Öykü Altuntaş / Istanbul, Sep 1 () - U.S. Department of State urged Turkish authorities to uphold universal democratic values, freedom of expression, as well as access to media and information, over the decision of Turkish court to arrest the detained British journalists in southeastern province of Diyarbakır.
“Freedom of expression, including for journalists, and due process are key elements in every healthy democracy and are enshrined, in fact, in the Turkish constitution as well as Turkey’s OSCE commitments and Turkey’s international human rights obligations. So as Turkey’s friend and NATO ally, we urge Turkish authorities to ensure their actions uphold universal democratic values, including due process, freedom of expression, as well as access to media and information” said Mark Toner, Spokesperson the U.S. Department of State, according to the press conference minute released on official website of the Department of State, on Sep 1.
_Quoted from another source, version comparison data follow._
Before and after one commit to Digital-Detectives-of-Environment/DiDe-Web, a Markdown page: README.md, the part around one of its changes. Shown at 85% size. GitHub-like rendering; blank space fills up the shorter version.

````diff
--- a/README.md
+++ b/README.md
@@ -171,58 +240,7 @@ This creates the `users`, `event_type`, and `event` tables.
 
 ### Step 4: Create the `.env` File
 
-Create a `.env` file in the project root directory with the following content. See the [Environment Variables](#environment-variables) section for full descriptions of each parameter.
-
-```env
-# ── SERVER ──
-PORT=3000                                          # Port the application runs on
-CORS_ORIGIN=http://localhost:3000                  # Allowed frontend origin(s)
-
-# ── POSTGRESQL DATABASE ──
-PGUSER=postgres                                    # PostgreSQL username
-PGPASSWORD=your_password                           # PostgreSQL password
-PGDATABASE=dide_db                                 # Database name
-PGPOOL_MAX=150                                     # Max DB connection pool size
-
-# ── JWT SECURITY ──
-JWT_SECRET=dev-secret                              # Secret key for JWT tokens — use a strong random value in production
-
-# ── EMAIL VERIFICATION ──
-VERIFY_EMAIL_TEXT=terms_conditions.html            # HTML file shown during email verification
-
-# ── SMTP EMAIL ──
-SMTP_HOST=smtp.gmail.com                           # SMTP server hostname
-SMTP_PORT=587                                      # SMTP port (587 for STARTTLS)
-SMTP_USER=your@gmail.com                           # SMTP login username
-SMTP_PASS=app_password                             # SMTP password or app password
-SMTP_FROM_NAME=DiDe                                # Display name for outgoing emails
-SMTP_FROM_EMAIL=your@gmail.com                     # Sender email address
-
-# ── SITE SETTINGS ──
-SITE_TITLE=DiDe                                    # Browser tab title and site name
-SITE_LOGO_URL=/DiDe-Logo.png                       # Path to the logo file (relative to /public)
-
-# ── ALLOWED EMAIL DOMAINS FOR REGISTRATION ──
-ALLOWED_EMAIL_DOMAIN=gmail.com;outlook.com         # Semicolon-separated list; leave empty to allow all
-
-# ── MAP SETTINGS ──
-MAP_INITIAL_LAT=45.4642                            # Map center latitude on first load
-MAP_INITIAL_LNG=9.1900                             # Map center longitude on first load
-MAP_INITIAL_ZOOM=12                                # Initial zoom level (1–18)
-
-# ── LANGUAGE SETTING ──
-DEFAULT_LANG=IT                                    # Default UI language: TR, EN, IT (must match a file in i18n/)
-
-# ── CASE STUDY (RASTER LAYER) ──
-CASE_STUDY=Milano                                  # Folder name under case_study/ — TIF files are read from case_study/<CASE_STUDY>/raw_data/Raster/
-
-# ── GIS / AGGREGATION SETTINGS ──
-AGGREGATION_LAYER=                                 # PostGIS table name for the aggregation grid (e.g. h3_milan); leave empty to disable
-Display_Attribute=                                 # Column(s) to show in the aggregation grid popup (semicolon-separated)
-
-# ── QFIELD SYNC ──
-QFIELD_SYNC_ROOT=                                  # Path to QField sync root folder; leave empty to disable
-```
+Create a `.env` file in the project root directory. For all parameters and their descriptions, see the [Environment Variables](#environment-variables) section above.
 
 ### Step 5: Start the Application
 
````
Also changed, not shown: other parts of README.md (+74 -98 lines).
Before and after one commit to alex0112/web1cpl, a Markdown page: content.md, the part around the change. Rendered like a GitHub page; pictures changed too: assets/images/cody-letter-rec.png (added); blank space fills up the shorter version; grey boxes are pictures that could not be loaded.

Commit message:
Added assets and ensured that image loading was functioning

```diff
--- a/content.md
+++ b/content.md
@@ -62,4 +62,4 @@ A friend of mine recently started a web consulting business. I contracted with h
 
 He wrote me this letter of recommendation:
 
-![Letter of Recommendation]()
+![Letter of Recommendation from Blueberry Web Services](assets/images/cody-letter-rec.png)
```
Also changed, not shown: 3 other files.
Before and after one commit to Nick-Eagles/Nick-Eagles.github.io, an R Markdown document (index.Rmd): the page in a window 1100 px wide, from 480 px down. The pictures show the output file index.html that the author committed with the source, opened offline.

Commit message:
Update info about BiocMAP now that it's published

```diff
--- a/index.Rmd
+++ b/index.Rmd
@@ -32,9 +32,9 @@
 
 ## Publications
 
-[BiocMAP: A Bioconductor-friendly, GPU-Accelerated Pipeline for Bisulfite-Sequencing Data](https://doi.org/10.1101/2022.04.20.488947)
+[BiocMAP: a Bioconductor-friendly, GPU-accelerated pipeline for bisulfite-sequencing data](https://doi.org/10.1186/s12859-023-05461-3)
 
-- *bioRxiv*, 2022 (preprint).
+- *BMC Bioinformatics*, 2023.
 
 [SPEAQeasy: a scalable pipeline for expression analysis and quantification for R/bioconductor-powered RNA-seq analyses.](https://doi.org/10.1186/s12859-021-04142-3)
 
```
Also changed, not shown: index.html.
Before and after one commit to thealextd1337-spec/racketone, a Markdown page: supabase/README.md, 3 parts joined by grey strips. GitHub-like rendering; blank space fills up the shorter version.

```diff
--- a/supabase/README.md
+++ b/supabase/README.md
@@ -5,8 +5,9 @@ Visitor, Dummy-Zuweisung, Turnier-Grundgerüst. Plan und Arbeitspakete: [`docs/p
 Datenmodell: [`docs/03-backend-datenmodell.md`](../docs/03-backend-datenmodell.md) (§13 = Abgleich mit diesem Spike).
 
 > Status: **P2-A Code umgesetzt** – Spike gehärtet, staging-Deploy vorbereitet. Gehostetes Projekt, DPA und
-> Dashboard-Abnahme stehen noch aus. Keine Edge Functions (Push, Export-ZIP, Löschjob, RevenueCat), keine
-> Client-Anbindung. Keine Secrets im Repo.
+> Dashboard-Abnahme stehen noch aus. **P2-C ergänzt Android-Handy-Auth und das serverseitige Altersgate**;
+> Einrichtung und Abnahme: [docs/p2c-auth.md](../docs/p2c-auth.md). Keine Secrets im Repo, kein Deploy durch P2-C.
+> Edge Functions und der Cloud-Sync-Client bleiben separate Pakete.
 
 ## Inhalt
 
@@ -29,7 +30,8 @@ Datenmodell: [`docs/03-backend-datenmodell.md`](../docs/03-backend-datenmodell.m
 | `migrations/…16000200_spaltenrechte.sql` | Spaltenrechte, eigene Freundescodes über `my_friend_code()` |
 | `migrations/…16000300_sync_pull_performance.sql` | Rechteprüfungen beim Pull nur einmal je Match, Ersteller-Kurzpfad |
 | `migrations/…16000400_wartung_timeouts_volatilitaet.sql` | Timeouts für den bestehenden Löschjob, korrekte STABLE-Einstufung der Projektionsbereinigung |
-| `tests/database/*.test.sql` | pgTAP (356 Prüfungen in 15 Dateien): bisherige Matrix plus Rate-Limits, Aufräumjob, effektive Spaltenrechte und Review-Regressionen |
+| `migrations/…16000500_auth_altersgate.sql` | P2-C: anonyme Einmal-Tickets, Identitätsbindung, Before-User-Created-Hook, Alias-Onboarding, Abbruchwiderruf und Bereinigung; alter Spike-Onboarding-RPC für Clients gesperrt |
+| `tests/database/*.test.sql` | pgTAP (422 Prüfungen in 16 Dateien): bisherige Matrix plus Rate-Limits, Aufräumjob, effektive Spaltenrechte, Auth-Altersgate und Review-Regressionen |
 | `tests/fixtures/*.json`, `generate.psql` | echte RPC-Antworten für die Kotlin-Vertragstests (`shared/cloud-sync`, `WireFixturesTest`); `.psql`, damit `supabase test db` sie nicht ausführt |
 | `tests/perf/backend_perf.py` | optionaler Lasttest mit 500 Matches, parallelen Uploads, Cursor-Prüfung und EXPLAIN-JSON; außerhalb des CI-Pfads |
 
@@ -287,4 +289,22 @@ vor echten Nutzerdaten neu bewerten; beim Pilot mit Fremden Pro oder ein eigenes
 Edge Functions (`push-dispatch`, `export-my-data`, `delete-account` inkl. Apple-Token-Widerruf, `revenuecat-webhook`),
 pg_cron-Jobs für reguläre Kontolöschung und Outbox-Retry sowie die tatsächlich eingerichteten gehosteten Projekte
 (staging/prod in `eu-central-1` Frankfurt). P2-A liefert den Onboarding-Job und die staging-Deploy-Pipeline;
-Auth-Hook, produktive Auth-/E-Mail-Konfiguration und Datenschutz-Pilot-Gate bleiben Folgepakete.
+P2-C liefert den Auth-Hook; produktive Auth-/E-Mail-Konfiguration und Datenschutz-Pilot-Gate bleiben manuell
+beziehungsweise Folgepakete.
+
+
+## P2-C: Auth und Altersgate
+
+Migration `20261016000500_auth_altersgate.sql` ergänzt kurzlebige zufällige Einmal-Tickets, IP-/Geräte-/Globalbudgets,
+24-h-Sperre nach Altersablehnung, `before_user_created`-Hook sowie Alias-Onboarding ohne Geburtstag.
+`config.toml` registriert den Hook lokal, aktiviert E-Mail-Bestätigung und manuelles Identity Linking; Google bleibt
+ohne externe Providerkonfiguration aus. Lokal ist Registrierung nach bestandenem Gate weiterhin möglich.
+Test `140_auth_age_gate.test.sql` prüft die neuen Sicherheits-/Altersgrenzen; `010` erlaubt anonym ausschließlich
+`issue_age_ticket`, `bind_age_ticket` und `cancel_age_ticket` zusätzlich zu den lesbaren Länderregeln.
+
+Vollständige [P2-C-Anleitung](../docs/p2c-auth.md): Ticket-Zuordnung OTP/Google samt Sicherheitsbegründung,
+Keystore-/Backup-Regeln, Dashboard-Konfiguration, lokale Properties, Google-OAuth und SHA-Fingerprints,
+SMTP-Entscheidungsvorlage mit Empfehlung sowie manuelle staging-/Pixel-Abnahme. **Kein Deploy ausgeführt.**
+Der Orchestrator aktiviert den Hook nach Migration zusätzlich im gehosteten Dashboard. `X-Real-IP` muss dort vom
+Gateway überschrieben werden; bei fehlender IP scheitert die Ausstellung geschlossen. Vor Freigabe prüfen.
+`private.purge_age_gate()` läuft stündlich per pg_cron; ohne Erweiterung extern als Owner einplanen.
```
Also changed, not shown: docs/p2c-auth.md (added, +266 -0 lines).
The reporters, Jake Hanrahan and Philip Pendlebury, have been taken into custody along with their fixer — a local journalist who serves a translator and guide — and a driver, while covering the developments in the region for Vice News organisation on Aug 27. While the driver has now been released, the three other journalists were arrested by the Diyarbakır court on late August 31.
The Turkish court has accused the Vice News team to take footage without government accreditation, and charged them with "engaging in terror activity" on behalf of the Islamic State of Iraq and the Levant (ISIL) group.
According to the statement released by U.S. based Vice News organization, Kevin Sutcliffe, VICE's Head of News Programming in Europe, condemned the detention of the journalists, defined the charges of 'working on behalf of a terrorist organization' leveled against the three reporters as "baseless and alarmingly false” and as an attempt to “intimidate and censor their coverage".
International rights groups including Amnesty International, PEN International, and the Committee for the Protection of Journalists (CPJ) have all condemned the decision of detainement.